REQUIRED ACTION → Find out how many lines in the records have the string "cardChild" in them, and state only that number.
Segment Start: RECORDS PROVIDED
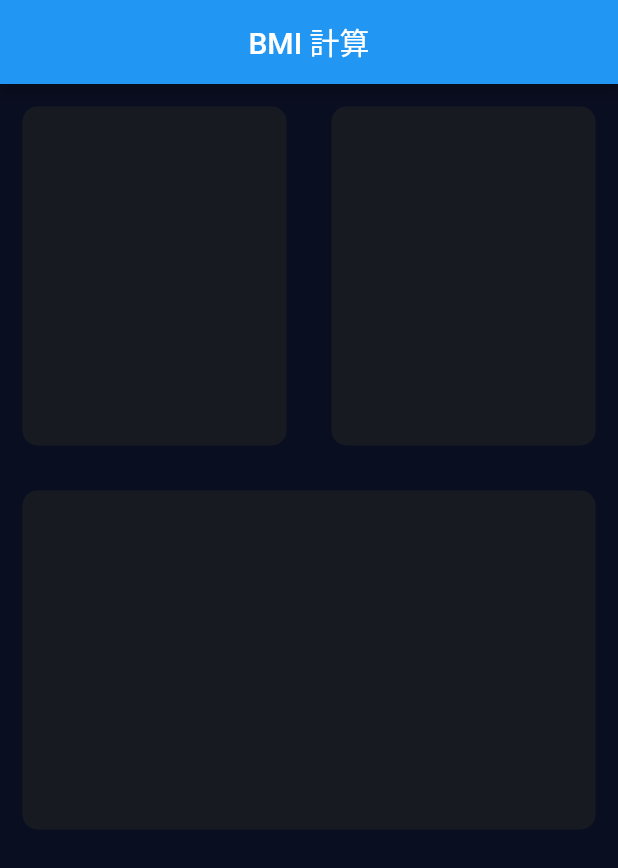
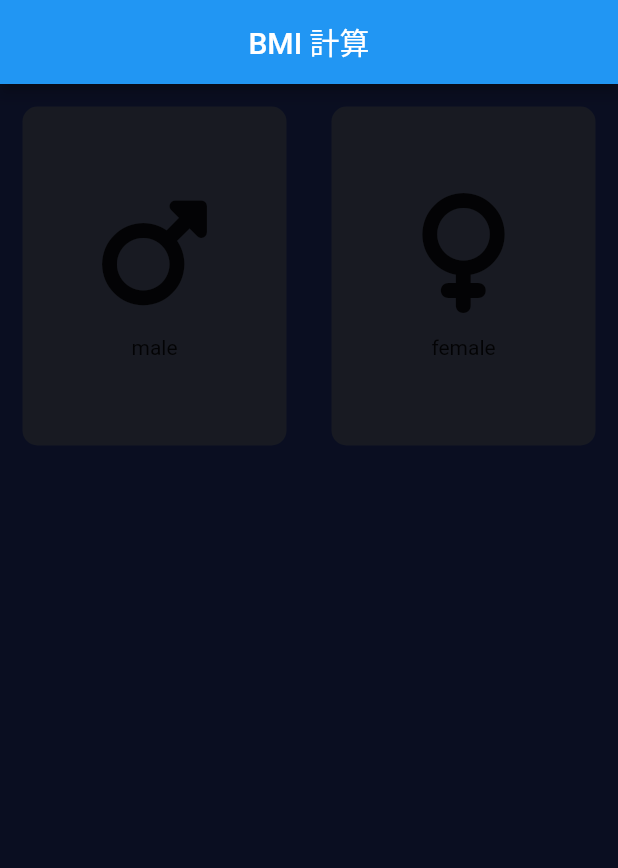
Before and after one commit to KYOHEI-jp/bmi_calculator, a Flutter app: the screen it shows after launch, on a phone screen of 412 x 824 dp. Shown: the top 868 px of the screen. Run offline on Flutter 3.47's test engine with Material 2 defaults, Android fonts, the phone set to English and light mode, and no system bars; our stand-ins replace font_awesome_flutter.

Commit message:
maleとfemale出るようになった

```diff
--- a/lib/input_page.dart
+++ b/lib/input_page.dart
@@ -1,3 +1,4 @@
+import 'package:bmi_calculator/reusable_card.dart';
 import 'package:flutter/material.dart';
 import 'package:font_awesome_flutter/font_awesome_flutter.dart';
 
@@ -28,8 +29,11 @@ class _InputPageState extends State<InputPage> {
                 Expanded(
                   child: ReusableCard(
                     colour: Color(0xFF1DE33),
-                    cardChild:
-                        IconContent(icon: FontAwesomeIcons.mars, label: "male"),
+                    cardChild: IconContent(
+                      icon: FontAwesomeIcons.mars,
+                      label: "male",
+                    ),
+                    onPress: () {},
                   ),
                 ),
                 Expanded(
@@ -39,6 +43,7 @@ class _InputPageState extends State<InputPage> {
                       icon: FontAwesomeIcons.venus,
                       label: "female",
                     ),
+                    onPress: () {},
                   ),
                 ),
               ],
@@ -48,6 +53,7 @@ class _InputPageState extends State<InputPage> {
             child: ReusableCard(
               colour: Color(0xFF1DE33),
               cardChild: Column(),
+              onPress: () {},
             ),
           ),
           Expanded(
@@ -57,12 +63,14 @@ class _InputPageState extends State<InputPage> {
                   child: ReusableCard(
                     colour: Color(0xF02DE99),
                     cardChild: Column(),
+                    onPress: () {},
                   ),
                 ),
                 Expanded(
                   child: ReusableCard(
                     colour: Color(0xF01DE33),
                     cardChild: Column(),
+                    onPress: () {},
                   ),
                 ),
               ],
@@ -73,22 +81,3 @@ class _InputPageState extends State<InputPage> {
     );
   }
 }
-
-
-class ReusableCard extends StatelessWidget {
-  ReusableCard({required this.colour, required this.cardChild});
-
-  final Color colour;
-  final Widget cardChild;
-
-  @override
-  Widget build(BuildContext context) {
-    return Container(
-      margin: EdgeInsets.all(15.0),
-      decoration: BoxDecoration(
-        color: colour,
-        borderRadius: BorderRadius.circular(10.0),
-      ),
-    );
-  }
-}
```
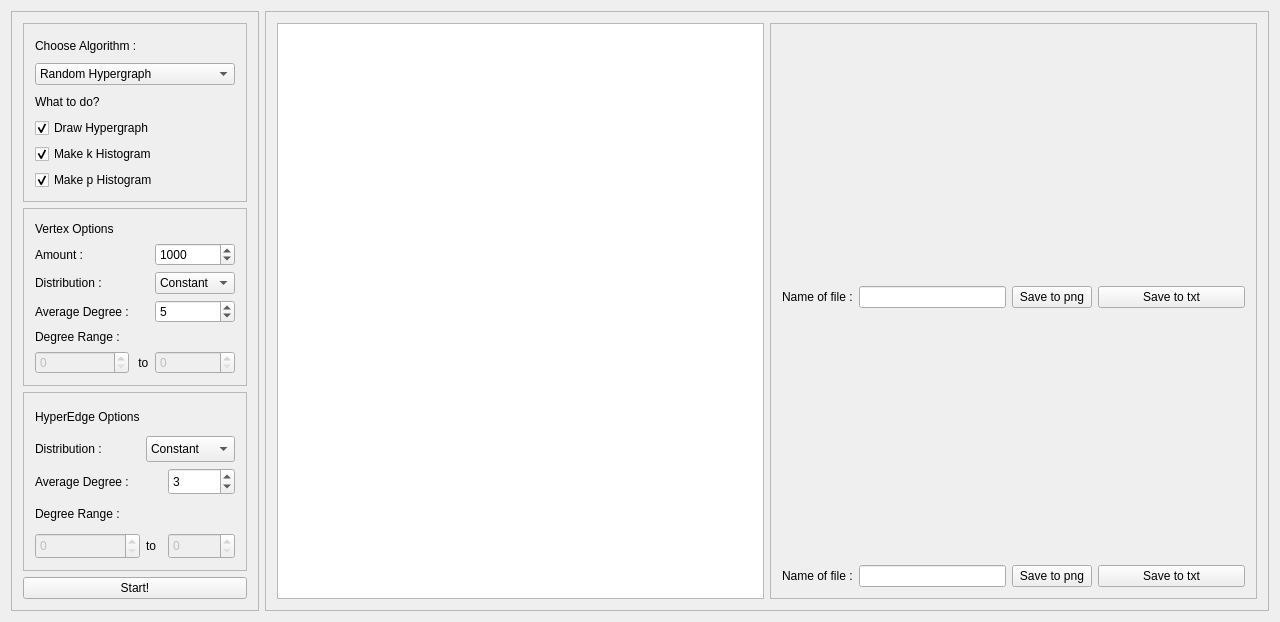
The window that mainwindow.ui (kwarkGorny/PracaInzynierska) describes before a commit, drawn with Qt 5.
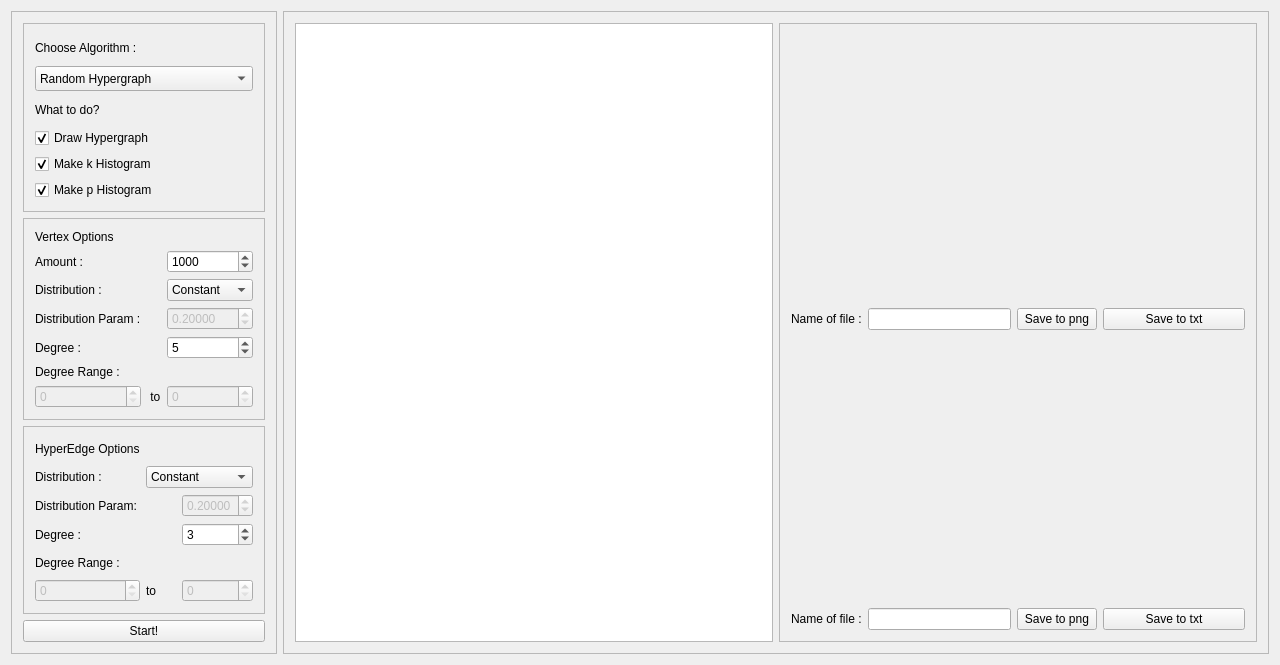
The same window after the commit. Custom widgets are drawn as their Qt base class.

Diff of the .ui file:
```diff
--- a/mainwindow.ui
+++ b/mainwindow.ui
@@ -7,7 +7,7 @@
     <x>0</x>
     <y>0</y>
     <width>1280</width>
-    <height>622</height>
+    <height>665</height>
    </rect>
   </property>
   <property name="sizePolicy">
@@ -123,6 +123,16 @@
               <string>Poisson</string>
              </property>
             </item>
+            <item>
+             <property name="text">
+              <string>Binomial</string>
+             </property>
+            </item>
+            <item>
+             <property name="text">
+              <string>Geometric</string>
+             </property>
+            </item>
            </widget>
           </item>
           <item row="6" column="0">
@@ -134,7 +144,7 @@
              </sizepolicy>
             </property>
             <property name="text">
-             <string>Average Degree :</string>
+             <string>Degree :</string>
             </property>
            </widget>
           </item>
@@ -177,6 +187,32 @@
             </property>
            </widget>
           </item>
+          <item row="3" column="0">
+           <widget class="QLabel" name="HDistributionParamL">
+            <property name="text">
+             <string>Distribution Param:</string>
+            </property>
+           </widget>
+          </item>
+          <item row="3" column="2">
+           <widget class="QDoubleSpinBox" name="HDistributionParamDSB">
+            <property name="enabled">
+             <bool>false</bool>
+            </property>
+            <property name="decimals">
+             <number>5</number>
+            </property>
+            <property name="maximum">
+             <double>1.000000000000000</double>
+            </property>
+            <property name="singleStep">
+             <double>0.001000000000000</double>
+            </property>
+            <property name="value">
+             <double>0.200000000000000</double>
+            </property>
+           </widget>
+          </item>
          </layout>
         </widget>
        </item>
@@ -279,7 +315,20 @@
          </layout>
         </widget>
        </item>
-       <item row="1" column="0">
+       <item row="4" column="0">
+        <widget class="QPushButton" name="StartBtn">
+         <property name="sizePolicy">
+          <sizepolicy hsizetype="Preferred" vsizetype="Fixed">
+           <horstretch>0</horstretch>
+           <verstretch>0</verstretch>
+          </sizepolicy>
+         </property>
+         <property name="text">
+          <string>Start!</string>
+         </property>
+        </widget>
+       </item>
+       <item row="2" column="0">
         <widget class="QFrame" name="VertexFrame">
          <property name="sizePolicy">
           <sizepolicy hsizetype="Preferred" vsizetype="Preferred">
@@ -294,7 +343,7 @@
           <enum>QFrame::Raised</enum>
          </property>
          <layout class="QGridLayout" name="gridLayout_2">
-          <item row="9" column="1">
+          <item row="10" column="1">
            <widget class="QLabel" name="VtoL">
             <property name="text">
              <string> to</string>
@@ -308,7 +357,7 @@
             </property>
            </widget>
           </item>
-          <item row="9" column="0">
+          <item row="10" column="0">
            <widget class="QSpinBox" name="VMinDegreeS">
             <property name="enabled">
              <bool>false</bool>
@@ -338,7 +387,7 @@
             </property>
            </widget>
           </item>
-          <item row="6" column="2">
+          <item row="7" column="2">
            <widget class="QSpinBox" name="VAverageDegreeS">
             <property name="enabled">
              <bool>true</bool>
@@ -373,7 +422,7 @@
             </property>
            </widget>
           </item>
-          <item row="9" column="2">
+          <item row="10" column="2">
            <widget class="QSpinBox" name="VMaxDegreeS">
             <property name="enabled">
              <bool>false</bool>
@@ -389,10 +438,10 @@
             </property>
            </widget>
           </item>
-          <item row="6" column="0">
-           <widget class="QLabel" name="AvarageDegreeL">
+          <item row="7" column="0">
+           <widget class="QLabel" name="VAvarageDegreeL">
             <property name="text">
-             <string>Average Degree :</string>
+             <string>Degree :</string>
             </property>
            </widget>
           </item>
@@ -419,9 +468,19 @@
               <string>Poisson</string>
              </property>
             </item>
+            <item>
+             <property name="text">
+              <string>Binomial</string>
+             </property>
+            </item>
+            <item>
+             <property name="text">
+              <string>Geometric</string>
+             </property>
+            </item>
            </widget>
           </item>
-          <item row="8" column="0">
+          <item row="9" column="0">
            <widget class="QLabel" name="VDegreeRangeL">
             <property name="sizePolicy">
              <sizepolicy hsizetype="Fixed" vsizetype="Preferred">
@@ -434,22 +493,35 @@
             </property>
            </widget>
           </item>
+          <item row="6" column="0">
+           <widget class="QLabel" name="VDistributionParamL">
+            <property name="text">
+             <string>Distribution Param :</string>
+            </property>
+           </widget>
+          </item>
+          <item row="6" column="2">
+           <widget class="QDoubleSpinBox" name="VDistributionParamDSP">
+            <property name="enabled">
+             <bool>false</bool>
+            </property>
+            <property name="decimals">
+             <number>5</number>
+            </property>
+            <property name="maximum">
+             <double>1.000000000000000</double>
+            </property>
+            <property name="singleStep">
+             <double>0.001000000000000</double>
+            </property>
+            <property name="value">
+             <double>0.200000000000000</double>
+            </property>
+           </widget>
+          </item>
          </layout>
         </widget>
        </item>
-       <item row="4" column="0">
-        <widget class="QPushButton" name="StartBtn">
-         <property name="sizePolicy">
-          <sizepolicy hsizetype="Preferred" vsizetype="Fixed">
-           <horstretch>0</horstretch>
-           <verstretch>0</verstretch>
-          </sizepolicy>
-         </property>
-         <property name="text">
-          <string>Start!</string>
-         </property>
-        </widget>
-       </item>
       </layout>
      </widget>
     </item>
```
Segment End: RECORDS PROVIDED
WRITTEN SOLUTION → 7